Sushi Set nigiri sashimi and sushi rolls on wooden serving board with soy sauce and chopsticks over grey concrete background. Flat lay. space. Japan menu. (Photo by: Natasha Breen/REDA&CO/Universal Images Group via Getty Images)
Food - Drink
Why You Should Never Separate Sushi, According To Jiro Ono
Learning about cultural rules and etiquette — including dining etiquette — is essential when traveling to other countries.

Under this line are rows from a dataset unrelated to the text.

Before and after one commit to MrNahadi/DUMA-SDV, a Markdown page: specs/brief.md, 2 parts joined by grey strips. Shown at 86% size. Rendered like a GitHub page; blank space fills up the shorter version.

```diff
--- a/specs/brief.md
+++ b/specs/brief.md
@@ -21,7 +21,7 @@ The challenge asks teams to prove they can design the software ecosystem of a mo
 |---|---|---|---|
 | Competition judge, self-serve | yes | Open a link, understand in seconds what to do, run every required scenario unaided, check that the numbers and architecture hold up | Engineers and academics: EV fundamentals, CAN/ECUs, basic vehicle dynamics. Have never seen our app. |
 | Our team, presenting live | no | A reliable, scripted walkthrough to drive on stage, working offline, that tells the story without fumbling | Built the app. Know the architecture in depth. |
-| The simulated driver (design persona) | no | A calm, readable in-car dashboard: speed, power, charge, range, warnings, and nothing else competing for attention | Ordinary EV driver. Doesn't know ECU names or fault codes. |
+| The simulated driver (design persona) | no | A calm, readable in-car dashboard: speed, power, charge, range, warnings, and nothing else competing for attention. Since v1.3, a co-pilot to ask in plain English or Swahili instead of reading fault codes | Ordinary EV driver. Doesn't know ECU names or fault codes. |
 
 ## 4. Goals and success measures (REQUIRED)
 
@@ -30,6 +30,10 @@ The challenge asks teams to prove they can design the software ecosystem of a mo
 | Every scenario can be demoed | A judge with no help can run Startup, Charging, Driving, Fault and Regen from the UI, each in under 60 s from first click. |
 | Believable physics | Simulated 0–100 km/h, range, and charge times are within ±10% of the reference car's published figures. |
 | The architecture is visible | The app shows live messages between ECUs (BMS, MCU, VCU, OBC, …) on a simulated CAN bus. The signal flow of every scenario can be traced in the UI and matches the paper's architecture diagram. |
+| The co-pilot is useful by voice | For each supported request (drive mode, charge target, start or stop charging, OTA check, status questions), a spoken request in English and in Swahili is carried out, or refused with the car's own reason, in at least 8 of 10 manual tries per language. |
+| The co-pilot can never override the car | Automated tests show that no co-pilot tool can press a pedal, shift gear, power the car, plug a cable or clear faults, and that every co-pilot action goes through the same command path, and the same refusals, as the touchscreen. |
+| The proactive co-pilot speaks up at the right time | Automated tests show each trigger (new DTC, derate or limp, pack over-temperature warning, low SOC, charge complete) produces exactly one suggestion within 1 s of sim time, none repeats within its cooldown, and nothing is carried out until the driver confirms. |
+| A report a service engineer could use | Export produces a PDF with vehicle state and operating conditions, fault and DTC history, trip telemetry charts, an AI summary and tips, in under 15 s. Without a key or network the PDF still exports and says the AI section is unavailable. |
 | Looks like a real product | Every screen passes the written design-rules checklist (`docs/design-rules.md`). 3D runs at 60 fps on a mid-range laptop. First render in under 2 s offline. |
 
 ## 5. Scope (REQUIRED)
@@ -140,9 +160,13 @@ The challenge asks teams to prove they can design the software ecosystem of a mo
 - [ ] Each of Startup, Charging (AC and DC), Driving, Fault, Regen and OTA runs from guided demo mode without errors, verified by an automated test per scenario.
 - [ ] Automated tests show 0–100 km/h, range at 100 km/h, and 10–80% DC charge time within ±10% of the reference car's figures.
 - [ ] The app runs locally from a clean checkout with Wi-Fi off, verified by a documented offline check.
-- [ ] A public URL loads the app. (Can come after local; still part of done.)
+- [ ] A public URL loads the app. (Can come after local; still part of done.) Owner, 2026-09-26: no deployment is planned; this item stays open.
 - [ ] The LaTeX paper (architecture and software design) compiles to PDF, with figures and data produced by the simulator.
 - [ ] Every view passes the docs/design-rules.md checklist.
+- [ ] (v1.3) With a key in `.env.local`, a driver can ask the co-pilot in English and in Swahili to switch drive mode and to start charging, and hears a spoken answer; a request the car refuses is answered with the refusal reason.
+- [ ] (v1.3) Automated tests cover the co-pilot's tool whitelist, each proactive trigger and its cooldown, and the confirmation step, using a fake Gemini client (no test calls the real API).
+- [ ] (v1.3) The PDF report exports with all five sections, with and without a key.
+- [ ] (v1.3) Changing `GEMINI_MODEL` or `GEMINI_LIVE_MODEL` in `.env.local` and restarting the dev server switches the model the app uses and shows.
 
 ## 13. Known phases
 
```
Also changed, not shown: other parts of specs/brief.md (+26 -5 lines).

Most establishments in Japan, for example, have basic rules regarding how to properly eat sushi, and chef Jiro Ono, owner of famous sushi restaurant Sukiyabashi Jiro, has some advice to offer.
Sukiyabashi Jiro's website explains that it's acceptable to eat sushi with either your hands or chopsticks, but be careful not to let the rice crumble or spill any toppings. Potential diners are also warned that they shouldn't take photos of the food, let the sushi sit, or cut it in half, but one rule is even more dire than the ones already listed.
The website notes that the "greatest insult to the sushi chef" is to pull toppings off of the rice and eat the ingredients separately. Part of the art of making sushi is to combine flavors and ingredients perfectly, so taking the pieces apart is an insult to the chef's abilities; you can politely ask the chef to make smaller pieces for you, instead.